Sitting at the long table at a lakeside restaurant a few years ago, I took stock of my dinner companions. Two attorneys: one conservative from Florida, and one liberal from California. The female attorney had been a local magistrate and is married to a former county commissioner. The male attorney’s wife was a legal assistant.
The couple to my left, in their mid-70s, was a “good-ol’-boy” Texan and his pretty, soft-spoken wife. Both were raised as the children of sharecroppers. Across from them, the octogenarian of the group was a nuclear submarine engineer in his native Canada. And at the end of the table sat a former automotive repair-shop manager from California and his accountant wife.
I wondered if, in their wildest dreams, they’d ever guessed they would be at this table, sharing dinner with this group and with my husband Dan and me—two former marketing and advertising writers from Omaha, Nebraska. Doubtful. After all, who actually aspires to have friends from Nebraska—except for, perhaps, other Nebraskans?
But we were a long way from Nebraska. And the people at this table, through luck of the draw, were our new best friends. When we first moved to the small village in Ecuador where we now live, they were among the first few expats to call this place home. They were our neighbors, our support group, our friends, the people we knew we could count on…and they still are.
It’s obvious that, if each of us had stayed in California, Canada, Florida, Texas, or Nebraska, we would have never met. But the funny thing is, we certainly would never have become friends at all if the universe had not somehow conspired to put each of us here, in this little spot on the equator in the northern Andes, at this exact moment in time.
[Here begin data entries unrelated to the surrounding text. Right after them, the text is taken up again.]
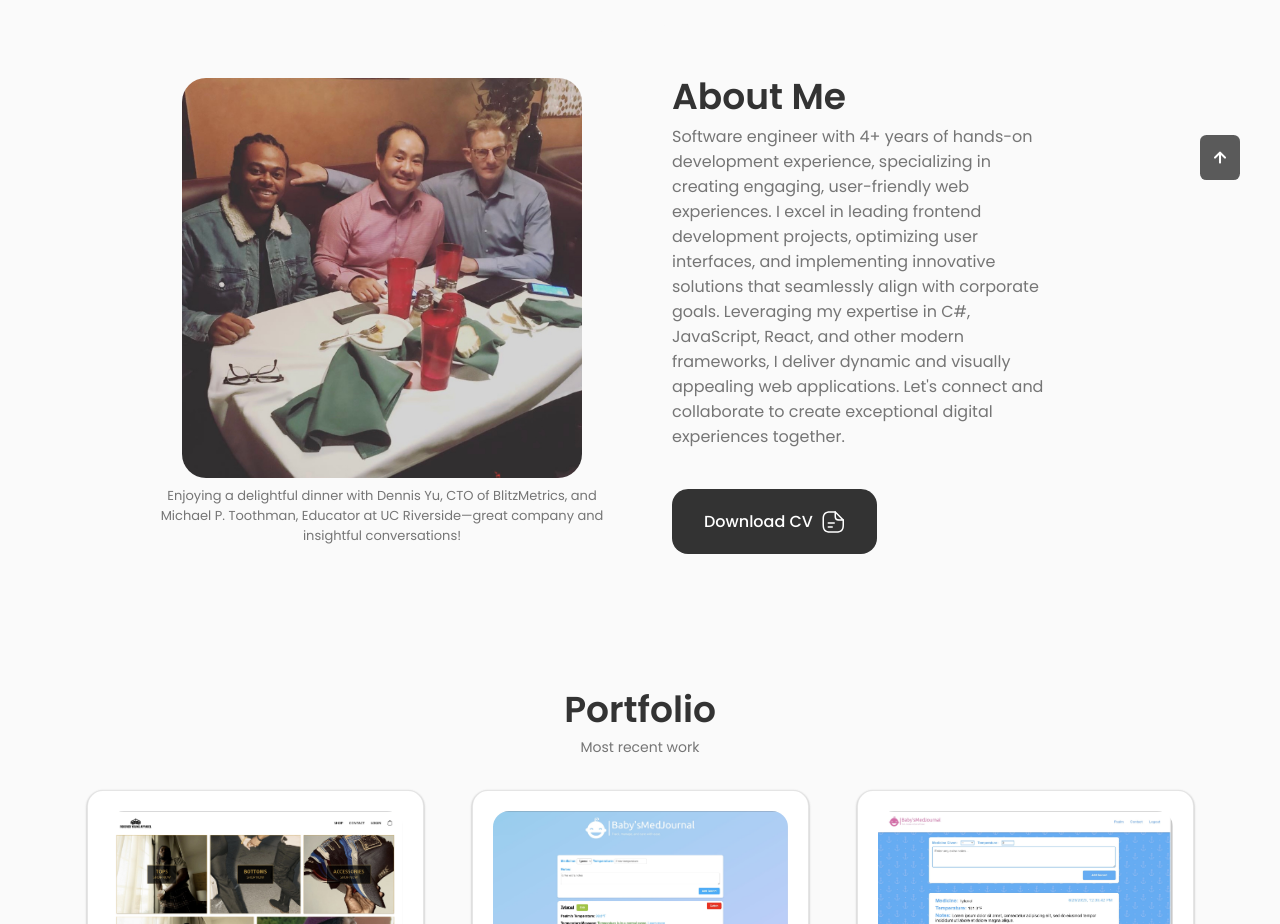
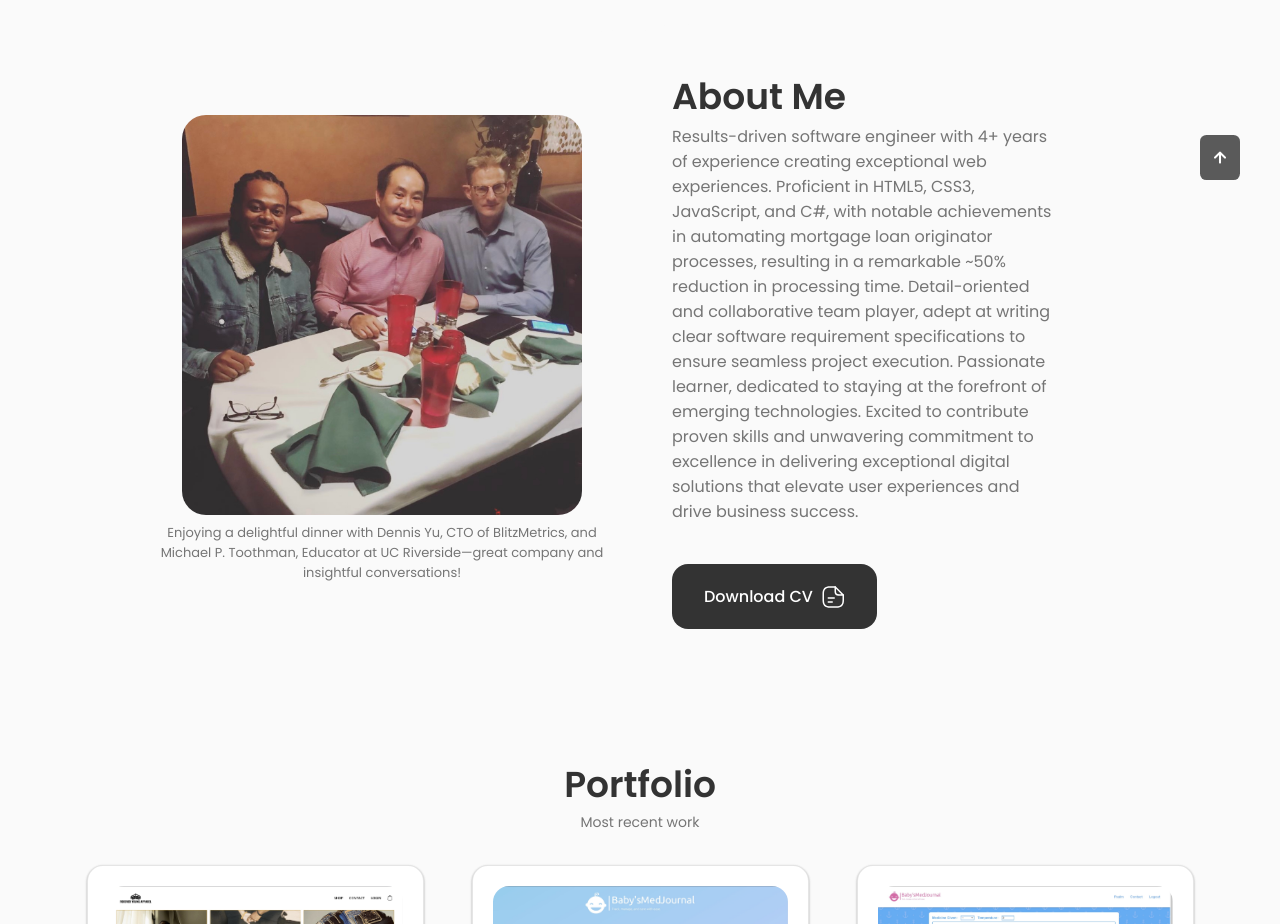
Before and after one commit to TheDerickYoung/derick-young-jr, a React (Create React App) app: page / in a window 1280 px wide. Shown: the part 780-1704 px from the top of the page. Built offline with nearby package versions, Linux system fonts and the light colour scheme.

Commit message:
updated resume file

```diff
--- a/src/components/about/About.jsx
+++ b/src/components/about/About.jsx
@@ -1,7 +1,7 @@
 import React from "react";
 import "./about.css";
 import AboutImg from "../../assets/about.jpg";
-import CV from "../../assets/Derick-Young-Jr-Frontend-Engineer-Resume.pdf";
+import CV from "../../assets/Derick-Young-Jr-Software-Engineer-Resume.pdf";
 import Info from "./Info";
 
 const About = () => {
@@ -31,14 +31,17 @@ const About = () => {
 
           <h2 className="about__section__title">About Me</h2>
           <p className="about__description">
-            Software engineer with 4+ years of hands-on development experience,
-            specializing in creating engaging, user-friendly web experiences. I
-            excel in leading frontend development projects, optimizing user
-            interfaces, and implementing innovative solutions that seamlessly
-            align with corporate goals. Leveraging my expertise in C#,
-            JavaScript, React, and other modern frameworks, I deliver dynamic
-            and visually appealing web applications. Let's connect and
-            collaborate to create exceptional digital experiences together.
+            Results-driven software engineer with 4+ years of experience
+            creating exceptional web experiences. Proficient in HTML5, CSS3,
+            JavaScript, and C#, with notable achievements in automating mortgage
+            loan originator processes, resulting in a remarkable ~50% reduction
+            in processing time. Detail-oriented and collaborative team player,
+            adept at writing clear software requirement specifications to ensure
+            seamless project execution. Passionate learner, dedicated to staying
+            at the forefront of emerging technologies. Excited to contribute
+            proven skills and unwavering commitment to excellence in delivering
+            exceptional digital solutions that elevate user experiences and
+            drive business success.
           </p>
 
           <a download="" href={CV} className="button button--flex contact-btn">
```
Also changed, not shown: 2 other files (tests, documents, lock files or other folders).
After all, there are some very divergent personality traits in this group. There’s more than a 25-year age difference between the youngest and the oldest of us. Some are outgoing and outspoken, others are very reserved. Some have children and grandchildren, others don’t. At least two served in the military. Some went to college. Some didn’t. Most of all, while we’re in roughly the same economic bracket, we have vastly different social, political, and religious affiliations.
What we have in common, though, and the tie that binds us, is that we are all expats.
Do we have local Ecuadorian friends? Yes, of course. And we cherish those relationships. But there’s something about being thrown together into the expat mixing pot that creates strange bedfellows, indeed.
It’s a trend we’ve seen in every overseas community we’ve lived in. You’ve heard the saying that “you can choose your friends but not your family.” The same thing applies to expat life.
If we’d stayed in the U.S., we’d have surrounded ourselves with other people like us…people who appreciate the same music, books, or football team, or who share similar political beliefs or other interests.
But in a foreign country, your similarities are defined, as much as anything else, simply by your being expats. You don’t really choose the people you’ll become friends with. By being in the same place at the same time, it just happens. And, as it also happens, these people become like family to you.
When you need to find a plumber, a doctor, a taxi driver…when you need to know the Spanish word for “screwdriver” or “binoculars” or “coriander”…and when you need to know where to find these things, the first person you call is an expat friend who has been on the ground longer than you have and/or speaks better Spanish than you do.
And when there’s a holiday that’s celebrated back home—but not necessarily in your new country—like Halloween, Thanksgiving, Fourth of July…you can be fairly sure the expat community will rally. It will throw an all-inclusive party. It will circle the wagons, too, when one of its number has a health crisis…or when the local orphanage or school needs help of some kind.
Parties and charity benefits are part of the fabric of expat life. Most expats we’ve met say they now have more social engagements on their calendars than ever before. Whether that’s because they’re newly retired, and simply have more time on their hands, or because they’re looking at the world with a new sense of engagement, I can’t say. Probably it’s a bit of both.
“I never even knew my next-door neighbor’s name back in Dallas,” a newbie expat confided not long ago. “But here, I’ve met 30 people in just the past three days… and I already have two dinner invitations and an open invitation to play tennis any time I want. Not to mention that I can walk into the local watering hole any night of the week and feel like I’m one of the cast members of Cheers. Everybody knows my name and I feel welcomed.”
The point of all this is that, no matter if you’re single or part of a couple…or if you’re not sure you can leave the familiar behind…you can be certain that in any expat destination you may choose, you’ll find a community of like-minded people. They may not be exactly like you. In fact, they may be nothing like you at all. Perhaps the only thing you’ll truly have in common…at first…is that you’ll share the same postal code. But they will be your friends. You can count on it.
Editor’s Note: If you’re weighing up your options about retirement, why not give it a test-drive in Coronado, Panama? We’re sending one lucky winner (plus spouse or friend) on an all expenses paid adventure in Panama. If you’d like to learn more about our Win Your Dream Retirement Overseas competition, and how you can enter, see here.